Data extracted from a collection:
•••••
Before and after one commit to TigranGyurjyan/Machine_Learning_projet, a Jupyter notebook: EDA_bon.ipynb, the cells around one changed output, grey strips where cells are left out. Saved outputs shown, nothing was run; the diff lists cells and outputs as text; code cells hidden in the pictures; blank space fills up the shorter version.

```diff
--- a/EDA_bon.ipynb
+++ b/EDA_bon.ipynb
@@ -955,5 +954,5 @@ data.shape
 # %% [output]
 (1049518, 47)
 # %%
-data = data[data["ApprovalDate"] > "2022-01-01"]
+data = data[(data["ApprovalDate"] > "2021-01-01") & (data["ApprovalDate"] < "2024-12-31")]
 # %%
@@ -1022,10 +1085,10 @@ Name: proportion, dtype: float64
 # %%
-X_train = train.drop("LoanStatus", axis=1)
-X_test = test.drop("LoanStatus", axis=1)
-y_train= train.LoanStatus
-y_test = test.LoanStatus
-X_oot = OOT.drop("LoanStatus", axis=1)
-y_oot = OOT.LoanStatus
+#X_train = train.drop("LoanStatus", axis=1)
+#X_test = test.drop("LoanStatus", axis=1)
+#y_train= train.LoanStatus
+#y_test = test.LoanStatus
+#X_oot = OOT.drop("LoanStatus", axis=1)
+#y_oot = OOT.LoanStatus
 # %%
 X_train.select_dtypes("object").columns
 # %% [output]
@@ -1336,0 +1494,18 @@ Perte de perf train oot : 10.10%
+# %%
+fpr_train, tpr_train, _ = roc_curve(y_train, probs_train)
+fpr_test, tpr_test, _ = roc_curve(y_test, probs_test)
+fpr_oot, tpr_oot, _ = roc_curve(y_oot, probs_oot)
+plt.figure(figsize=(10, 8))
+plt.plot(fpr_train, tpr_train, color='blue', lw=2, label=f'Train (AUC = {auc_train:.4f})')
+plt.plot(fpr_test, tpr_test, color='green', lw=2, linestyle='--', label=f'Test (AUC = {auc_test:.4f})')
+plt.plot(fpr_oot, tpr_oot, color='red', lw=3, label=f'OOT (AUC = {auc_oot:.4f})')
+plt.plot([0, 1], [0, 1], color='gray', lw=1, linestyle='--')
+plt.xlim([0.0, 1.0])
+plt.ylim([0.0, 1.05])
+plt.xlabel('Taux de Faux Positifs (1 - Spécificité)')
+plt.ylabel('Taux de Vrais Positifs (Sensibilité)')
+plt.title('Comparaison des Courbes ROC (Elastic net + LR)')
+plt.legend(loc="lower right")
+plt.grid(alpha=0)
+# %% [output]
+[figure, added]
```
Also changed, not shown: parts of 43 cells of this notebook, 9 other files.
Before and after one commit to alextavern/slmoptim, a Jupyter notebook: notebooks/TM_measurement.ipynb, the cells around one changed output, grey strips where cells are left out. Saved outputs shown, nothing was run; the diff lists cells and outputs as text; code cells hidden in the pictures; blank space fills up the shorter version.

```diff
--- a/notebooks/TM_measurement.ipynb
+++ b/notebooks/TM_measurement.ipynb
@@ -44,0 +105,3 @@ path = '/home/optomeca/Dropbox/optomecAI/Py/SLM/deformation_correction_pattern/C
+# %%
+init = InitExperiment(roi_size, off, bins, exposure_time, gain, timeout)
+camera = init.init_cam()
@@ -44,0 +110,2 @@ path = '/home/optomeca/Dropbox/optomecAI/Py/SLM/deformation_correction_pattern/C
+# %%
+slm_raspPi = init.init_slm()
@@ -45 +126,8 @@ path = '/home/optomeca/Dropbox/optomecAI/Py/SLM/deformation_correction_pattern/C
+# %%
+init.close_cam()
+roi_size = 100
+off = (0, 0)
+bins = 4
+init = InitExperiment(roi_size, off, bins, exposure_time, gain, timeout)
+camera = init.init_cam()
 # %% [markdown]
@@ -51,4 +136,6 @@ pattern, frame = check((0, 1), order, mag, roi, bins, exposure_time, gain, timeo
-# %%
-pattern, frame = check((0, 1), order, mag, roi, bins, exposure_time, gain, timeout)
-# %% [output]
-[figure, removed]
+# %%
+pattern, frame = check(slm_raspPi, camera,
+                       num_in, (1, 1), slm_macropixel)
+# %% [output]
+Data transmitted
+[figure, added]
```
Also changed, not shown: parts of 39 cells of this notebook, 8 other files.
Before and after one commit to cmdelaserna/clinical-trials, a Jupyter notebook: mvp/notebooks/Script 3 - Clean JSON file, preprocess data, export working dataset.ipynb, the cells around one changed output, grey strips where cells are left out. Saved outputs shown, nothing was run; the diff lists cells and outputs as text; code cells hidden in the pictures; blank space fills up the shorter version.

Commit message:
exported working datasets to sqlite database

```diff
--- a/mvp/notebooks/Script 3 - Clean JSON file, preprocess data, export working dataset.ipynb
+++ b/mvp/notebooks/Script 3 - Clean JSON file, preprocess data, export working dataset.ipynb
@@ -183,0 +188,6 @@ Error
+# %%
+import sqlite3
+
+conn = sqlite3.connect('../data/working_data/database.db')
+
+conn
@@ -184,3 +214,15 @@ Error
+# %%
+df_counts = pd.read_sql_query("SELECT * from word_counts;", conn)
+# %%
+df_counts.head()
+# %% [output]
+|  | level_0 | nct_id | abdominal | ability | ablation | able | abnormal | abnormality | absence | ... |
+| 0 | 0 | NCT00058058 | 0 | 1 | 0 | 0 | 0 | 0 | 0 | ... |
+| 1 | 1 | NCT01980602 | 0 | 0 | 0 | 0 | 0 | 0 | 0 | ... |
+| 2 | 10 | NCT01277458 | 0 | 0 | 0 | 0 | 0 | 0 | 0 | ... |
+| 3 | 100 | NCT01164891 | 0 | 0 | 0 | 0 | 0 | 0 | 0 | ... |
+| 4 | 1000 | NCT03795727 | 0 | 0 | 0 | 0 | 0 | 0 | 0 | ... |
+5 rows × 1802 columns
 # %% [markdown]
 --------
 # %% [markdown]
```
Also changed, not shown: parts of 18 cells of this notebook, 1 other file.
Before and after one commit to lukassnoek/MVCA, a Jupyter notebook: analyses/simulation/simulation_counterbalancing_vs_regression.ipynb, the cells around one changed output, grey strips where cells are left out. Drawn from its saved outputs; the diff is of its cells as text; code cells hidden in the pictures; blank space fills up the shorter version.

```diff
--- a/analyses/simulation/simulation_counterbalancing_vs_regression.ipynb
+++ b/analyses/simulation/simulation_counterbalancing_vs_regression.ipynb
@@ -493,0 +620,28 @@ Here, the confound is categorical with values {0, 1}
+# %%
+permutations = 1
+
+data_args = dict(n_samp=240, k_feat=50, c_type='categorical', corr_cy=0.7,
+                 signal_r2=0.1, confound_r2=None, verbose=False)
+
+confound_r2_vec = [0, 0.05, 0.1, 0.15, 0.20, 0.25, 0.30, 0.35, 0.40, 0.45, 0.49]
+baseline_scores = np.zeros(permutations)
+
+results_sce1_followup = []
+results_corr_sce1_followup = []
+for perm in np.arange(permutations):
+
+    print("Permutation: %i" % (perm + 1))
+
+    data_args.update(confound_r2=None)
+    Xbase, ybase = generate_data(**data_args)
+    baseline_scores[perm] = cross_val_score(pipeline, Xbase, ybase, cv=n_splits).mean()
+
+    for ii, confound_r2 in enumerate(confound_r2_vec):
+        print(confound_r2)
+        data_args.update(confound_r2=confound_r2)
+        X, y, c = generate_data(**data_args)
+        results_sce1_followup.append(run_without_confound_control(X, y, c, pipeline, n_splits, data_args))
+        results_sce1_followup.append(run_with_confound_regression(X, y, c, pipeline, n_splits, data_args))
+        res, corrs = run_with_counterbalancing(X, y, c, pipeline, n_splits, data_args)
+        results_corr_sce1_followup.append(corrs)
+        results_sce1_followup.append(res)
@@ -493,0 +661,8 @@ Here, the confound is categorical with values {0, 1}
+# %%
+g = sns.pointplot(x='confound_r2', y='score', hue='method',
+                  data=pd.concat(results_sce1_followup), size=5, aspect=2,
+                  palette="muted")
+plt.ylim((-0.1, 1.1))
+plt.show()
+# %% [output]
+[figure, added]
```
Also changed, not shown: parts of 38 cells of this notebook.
•••••
» Task brief: From the records above, return each line that includes "parts".

» Task result:
Also changed, not shown: parts of 43 cells of this notebook, 9 other files.
Also changed, not shown: parts of 39 cells of this notebook, 8 other files.
Also changed, not shown: parts of 18 cells of this notebook, 1 other file.
Also changed, not shown: parts of 38 cells of this notebook.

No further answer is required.